A ribosome (center) translates mRNA (multi-colored strand) into a protein (red). tRNA (dark purple) carries amino acids to add to the growing chain.
RNA synthesis, or transcription, is a fundamental process that transcribes the DNA instructions organized in genes, into specific RNA molecules. These RNAs can be messenger RNAs that are translated into proteins, or they can be other types, the non-coding (nc)RNAs that carry out many other functions in a cell. Transcription is a tightly regulated process that uses enzymes called RNA polymerases. Mutations in RNA polymerases can result in a variety of human conditions or diseases.
RNA Polymerase III (Pol III) specializes in transcribing genes that encode tRNA and other small ncRNAs. It can also transcribe RNA at higher rates than the other types of RNA Pols because of its structure and subunits, and how it interacts with its gene targets. Researchers, including those in the Maraia Lab, study the components of Pol III to better understand how it works, how it uniquely contributes to the health and function of a cell, and how it relates to the other RNA Pols.
Pol III is efficient at transcribing tRNAs because of how quickly it can turn itself “off” or terminate, and back “on” at a tRNA gene, a process called reinitiation-recycling. This cycling activity requires a subunit called C11. However, scientists are still refining knowledge of how C11 functions, although some data have been difficult to reconcile with an integrated model of Pol III transcription. In a recent study, the Maraia Lab advance an integrated model of Pol III activity that also accounts for previous inconsistencies.
In the study, the lab’s data suggest that the two domains of C11, called the N-terminal domain (NTD) and C-terminal domain (CTD), are capable of independent functions. The NTD can stimulate termination, meaning Pol III stops transcribing, while the CTD helps process the transcript in a step called 3’-cleavage. However, when both domains are connected by a highly conserved essential linker, they provide the critical reinitation-recycling activity that is unique to Pol III among RNA polymerases. Their findings demonstrate that the NTD-Linker is sufficient for reinitation-recycling and the in vivo function of C11, which differ from previous studies that suggest that the CTD and its 3’-cleavage activity were essential. Overall, the new data resolves misunderstanding of C11 and helps advance knowledge of Pol III.

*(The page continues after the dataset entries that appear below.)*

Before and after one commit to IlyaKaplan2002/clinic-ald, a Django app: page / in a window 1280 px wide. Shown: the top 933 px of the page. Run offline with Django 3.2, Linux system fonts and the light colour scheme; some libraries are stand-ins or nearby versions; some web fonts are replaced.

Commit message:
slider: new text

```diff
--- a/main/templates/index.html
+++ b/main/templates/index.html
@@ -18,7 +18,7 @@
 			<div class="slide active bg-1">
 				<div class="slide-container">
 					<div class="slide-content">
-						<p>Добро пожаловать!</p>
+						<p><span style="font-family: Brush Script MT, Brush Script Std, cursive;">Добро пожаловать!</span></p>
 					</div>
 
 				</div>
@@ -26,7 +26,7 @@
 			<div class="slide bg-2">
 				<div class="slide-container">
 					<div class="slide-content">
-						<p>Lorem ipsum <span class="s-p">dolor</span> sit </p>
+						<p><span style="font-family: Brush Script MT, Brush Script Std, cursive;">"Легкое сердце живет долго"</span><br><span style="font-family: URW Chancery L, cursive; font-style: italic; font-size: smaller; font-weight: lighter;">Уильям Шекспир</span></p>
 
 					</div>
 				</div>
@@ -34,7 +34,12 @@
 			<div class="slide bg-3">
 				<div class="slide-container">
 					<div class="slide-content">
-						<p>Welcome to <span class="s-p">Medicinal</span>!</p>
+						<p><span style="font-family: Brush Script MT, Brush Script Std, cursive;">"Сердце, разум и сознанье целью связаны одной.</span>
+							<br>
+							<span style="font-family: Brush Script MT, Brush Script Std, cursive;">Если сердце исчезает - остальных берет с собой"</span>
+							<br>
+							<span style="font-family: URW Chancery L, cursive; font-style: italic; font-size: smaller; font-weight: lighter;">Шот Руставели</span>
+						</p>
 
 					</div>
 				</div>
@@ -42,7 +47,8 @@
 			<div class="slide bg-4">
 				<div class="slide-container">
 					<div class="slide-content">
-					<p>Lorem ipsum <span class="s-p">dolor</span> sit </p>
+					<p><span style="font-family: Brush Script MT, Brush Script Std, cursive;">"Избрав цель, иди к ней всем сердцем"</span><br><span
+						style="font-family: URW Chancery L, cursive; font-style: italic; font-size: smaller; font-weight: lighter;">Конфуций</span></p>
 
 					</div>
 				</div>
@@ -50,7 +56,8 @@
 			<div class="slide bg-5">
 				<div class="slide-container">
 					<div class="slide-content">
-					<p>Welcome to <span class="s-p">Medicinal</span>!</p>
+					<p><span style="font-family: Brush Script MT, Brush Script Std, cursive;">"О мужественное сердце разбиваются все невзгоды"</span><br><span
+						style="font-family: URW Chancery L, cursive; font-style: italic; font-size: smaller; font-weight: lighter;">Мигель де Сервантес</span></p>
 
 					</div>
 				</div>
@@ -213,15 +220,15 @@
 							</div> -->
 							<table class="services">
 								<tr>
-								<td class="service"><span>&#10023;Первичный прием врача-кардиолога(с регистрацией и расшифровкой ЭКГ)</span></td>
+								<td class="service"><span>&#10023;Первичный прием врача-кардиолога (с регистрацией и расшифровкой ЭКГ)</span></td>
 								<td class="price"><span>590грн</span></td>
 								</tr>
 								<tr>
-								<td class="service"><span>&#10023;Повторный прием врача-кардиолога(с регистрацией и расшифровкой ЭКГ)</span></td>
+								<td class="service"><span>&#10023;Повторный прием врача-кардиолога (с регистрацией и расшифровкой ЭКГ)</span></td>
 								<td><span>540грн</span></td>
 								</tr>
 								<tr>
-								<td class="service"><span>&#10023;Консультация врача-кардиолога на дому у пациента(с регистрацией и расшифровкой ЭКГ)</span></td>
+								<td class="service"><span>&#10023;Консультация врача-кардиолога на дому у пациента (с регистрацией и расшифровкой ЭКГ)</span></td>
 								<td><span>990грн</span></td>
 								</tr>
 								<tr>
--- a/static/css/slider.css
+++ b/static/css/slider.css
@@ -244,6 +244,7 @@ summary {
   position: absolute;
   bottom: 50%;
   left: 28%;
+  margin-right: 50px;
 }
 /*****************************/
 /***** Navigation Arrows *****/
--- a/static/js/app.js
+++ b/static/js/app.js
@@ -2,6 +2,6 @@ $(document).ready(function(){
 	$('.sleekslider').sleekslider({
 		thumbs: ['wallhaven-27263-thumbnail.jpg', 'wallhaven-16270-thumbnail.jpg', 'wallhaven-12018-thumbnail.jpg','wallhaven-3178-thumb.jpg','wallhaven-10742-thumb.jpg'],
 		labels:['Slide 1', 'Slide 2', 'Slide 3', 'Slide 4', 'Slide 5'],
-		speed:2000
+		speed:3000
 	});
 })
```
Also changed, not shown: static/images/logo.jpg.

Learn more about the Genomics & Basic Mechanisms of Growth & Development Group: https://www.nichd.nih.gov/about/org/dir/affinity-groups/GBMGD